Task directions ▸ Could you give the entries back exactly as they stand, minus any pictures?

Material for the task ▸

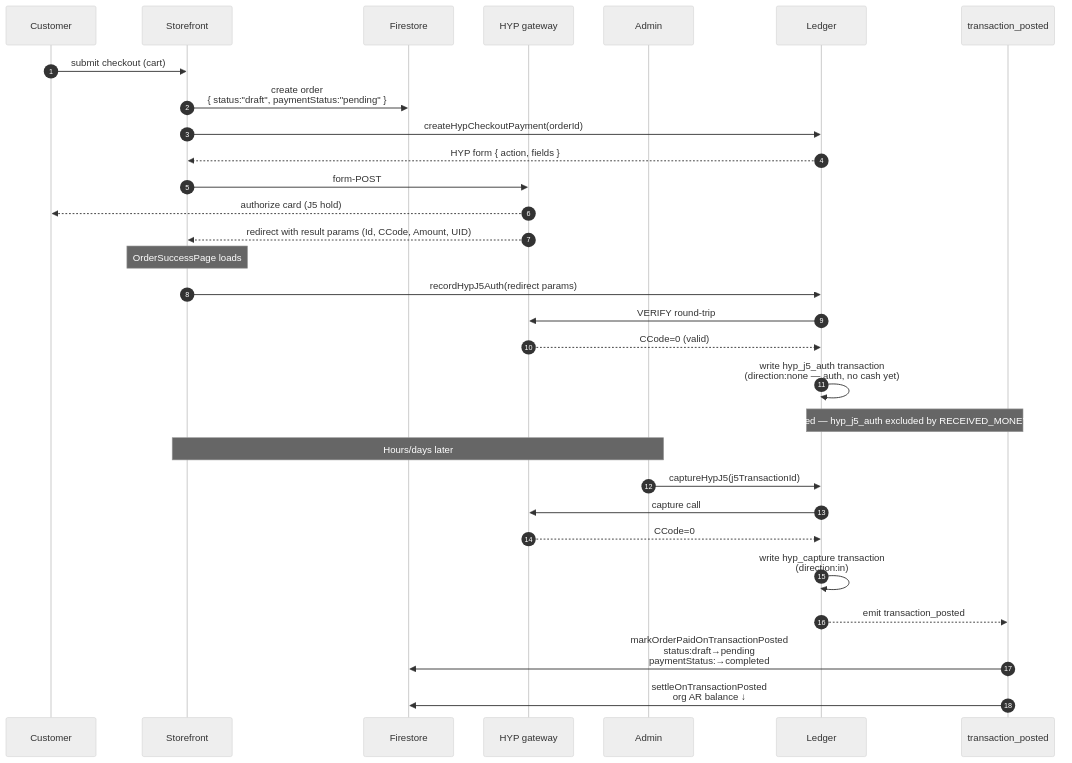
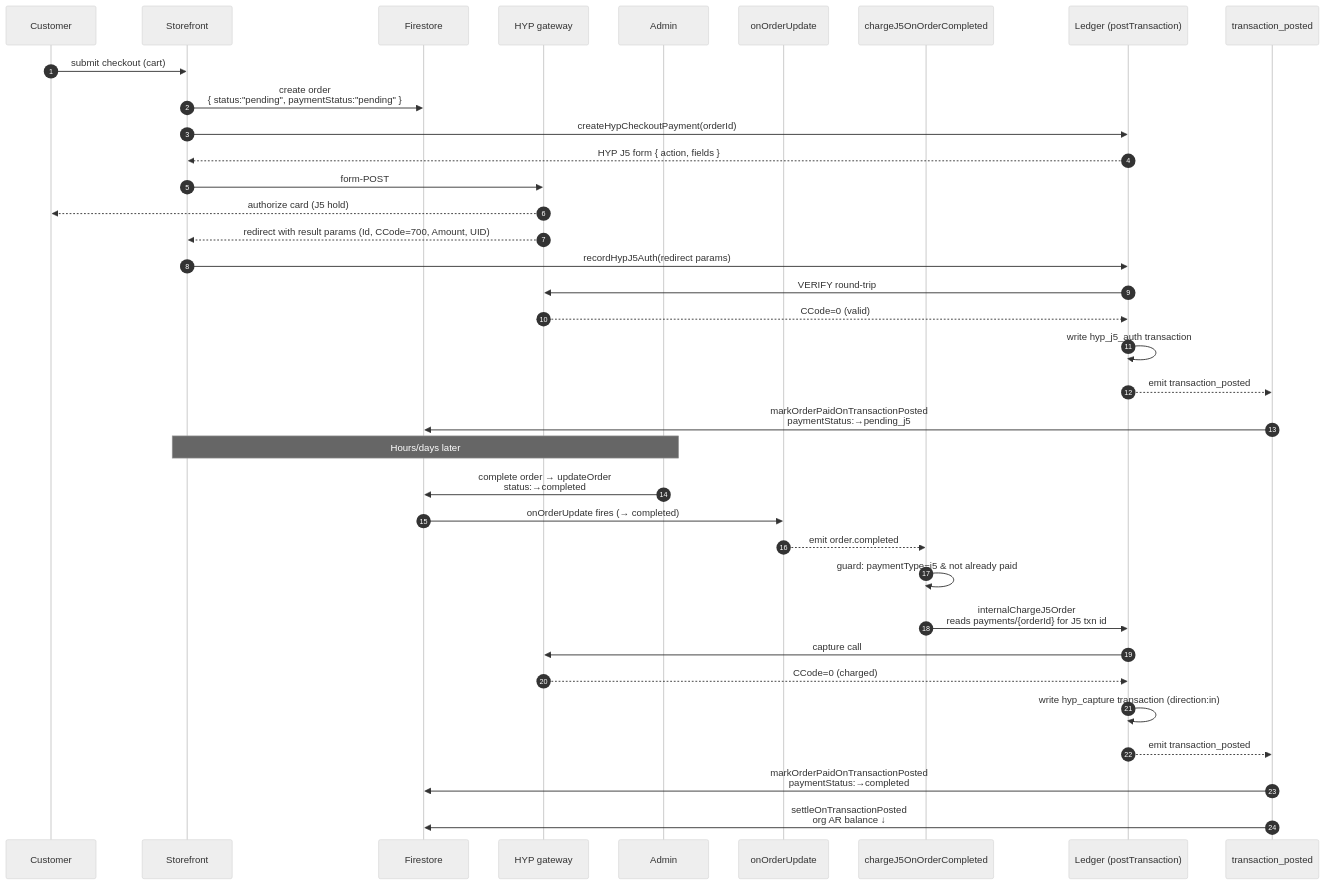
Before and after one commit to jsdev-ninja/stores: the first of 3 diagrams in apps/docs/docs/architecture/payment-flows.md, drawn with Mermaid (neutral theme). The commit also changed other lines of this file and 18 other files, not shown here.

Commit message:
feat: implement order completed event and automate J5 payment processing via new ledger subscriber

````diff
--- a/apps/docs/docs/architecture/payment-flows.md
+++ b/apps/docs/docs/architecture/payment-flows.md
@@ -47,35 +50,40 @@
 ```mermaid
 sequenceDiagram
   autonumber
   participant C as Customer
   participant FE as Storefront
   participant FS as Firestore
   participant HYP as HYP gateway
   participant A as Admin
-  participant L as Ledger
+  participant OU as onOrderUpdate
+  participant CJ as chargeJ5OnOrderCompleted
+  participant L as Ledger (postTransaction)
   participant T as transaction_posted
 
   C->>FE: submit checkout (cart)
-  FE->>FS: create order<br/>{ status:"draft", paymentStatus:"pending" }
+  FE->>FS: create order<br/>{ status:"pending", paymentStatus:"pending" }
   FE->>L: createHypCheckoutPayment(orderId)
-  L-->>FE: HYP form { action, fields }
+  L-->>FE: HYP J5 form { action, fields }
   FE->>HYP: form-POST
   HYP-->>C: authorize card (J5 hold)
-  HYP-->>FE: redirect with result params (Id, CCode, Amount, UID)
-
-  Note over FE: OrderSuccessPage loads
+  HYP-->>FE: redirect with result params (Id, CCode=700, Amount, UID)
   FE->>L: recordHypJ5Auth(redirect params)
   L->>HYP: VERIFY round-trip
   HYP-->>L: CCode=0 (valid)
-  L->>L: write hyp_j5_auth transaction<br/>(direction:none — auth, no cash yet)
-  Note over L,T: NOT settled — hyp_j5_auth excluded by RECEIVED_MONEY_TYPES
+  L->>L: write hyp_j5_auth transaction
+  L-->>T: emit transaction_posted
+  T->>FS: markOrderPaidOnTransactionPosted<br/>paymentStatus:→pending_j5
 
   Note over A,FE: Hours/days later
-  A->>L: captureHypJ5(j5TransactionId)
+  A->>FS: complete order → updateOrder<br/>status:→completed
+  FS->>OU: onOrderUpdate fires (→ completed)
+  OU-->>CJ: emit order.completed
+  CJ->>CJ: guard: paymentType=j5 & not already paid
+  CJ->>L: internalChargeJ5Order<br/>reads payments/{orderId} for J5 txn id
   L->>HYP: capture call
-  HYP-->>L: CCode=0
-  L->>L: write hyp_capture transaction<br/>(direction:in)
+  HYP-->>L: CCode=0 (charged)
+  L->>L: write hyp_capture transaction (direction:in)
   L-->>T: emit transaction_posted
-  T->>FS: markOrderPaidOnTransactionPosted<br/>status:draft→pending<br/>paymentStatus:→completed
+  T->>FS: markOrderPaidOnTransactionPosted<br/>paymentStatus:→completed
   T->>FS: settleOnTransactionPosted<br/>org AR balance ↓
 ```
````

Task result ▸
Before and after one commit to jsdev-ninja/stores: the first of 3 diagrams in apps/docs/docs/architecture/payment-flows.md, drawn with Mermaid (neutral theme). The commit also changed other lines of this file and 18 other files, not shown here.

Commit message:
feat: implement order completed event and automate J5 payment processing via new ledger subscriber

````diff
--- a/apps/docs/docs/architecture/payment-flows.md
+++ b/apps/docs/docs/architecture/payment-flows.md
@@ -47,35 +50,40 @@
 ```mermaid
 sequenceDiagram
   autonumber
   participant C as Customer
   participant FE as Storefront
   participant FS as Firestore
   participant HYP as HYP gateway
   participant A as Admin
-  participant L as Ledger
+  participant OU as onOrderUpdate
+  participant CJ as chargeJ5OnOrderCompleted
+  participant L as Ledger (postTransaction)
   participant T as transaction_posted
 
   C->>FE: submit checkout (cart)
-  FE->>FS: create order<br/>{ status:"draft", paymentStatus:"pending" }
+  FE->>FS: create order<br/>{ status:"pending", paymentStatus:"pending" }
   FE->>L: createHypCheckoutPayment(orderId)
-  L-->>FE: HYP form { action, fields }
+  L-->>FE: HYP J5 form { action, fields }
   FE->>HYP: form-POST
   HYP-->>C: authorize card (J5 hold)
-  HYP-->>FE: redirect with result params (Id, CCode, Amount, UID)
-
-  Note over FE: OrderSuccessPage loads
+  HYP-->>FE: redirect with result params (Id, CCode=700, Amount, UID)
   FE->>L: recordHypJ5Auth(redirect params)
   L->>HYP: VERIFY round-trip
   HYP-->>L: CCode=0 (valid)
-  L->>L: write hyp_j5_auth transaction<br/>(direction:none — auth, no cash yet)
-  Note over L,T: NOT settled — hyp_j5_auth excluded by RECEIVED_MONEY_TYPES
+  L->>L: write hyp_j5_auth transaction
+  L-->>T: emit transaction_posted
+  T->>FS: markOrderPaidOnTransactionPosted<br/>paymentStatus:→pending_j5
 
   Note over A,FE: Hours/days later
-  A->>L: captureHypJ5(j5TransactionId)
+  A->>FS: complete order → updateOrder<br/>status:→completed
+  FS->>OU: onOrderUpdate fires (→ completed)
+  OU-->>CJ: emit order.completed
+  CJ->>CJ: guard: paymentType=j5 & not already paid
+  CJ->>L: internalChargeJ5Order<br/>reads payments/{orderId} for J5 txn id
   L->>HYP: capture call
-  HYP-->>L: CCode=0
-  L->>L: write hyp_capture transaction<br/>(direction:in)
+  HYP-->>L: CCode=0 (charged)
+  L->>L: write hyp_capture transaction (direction:in)
   L-->>T: emit transaction_posted
-  T->>FS: markOrderPaidOnTransactionPosted<br/>status:draft→pending<br/>paymentStatus:→completed
+  T->>FS: markOrderPaidOnTransactionPosted<br/>paymentStatus:→completed
   T->>FS: settleOnTransactionPosted<br/>org AR balance ↓
 ```
````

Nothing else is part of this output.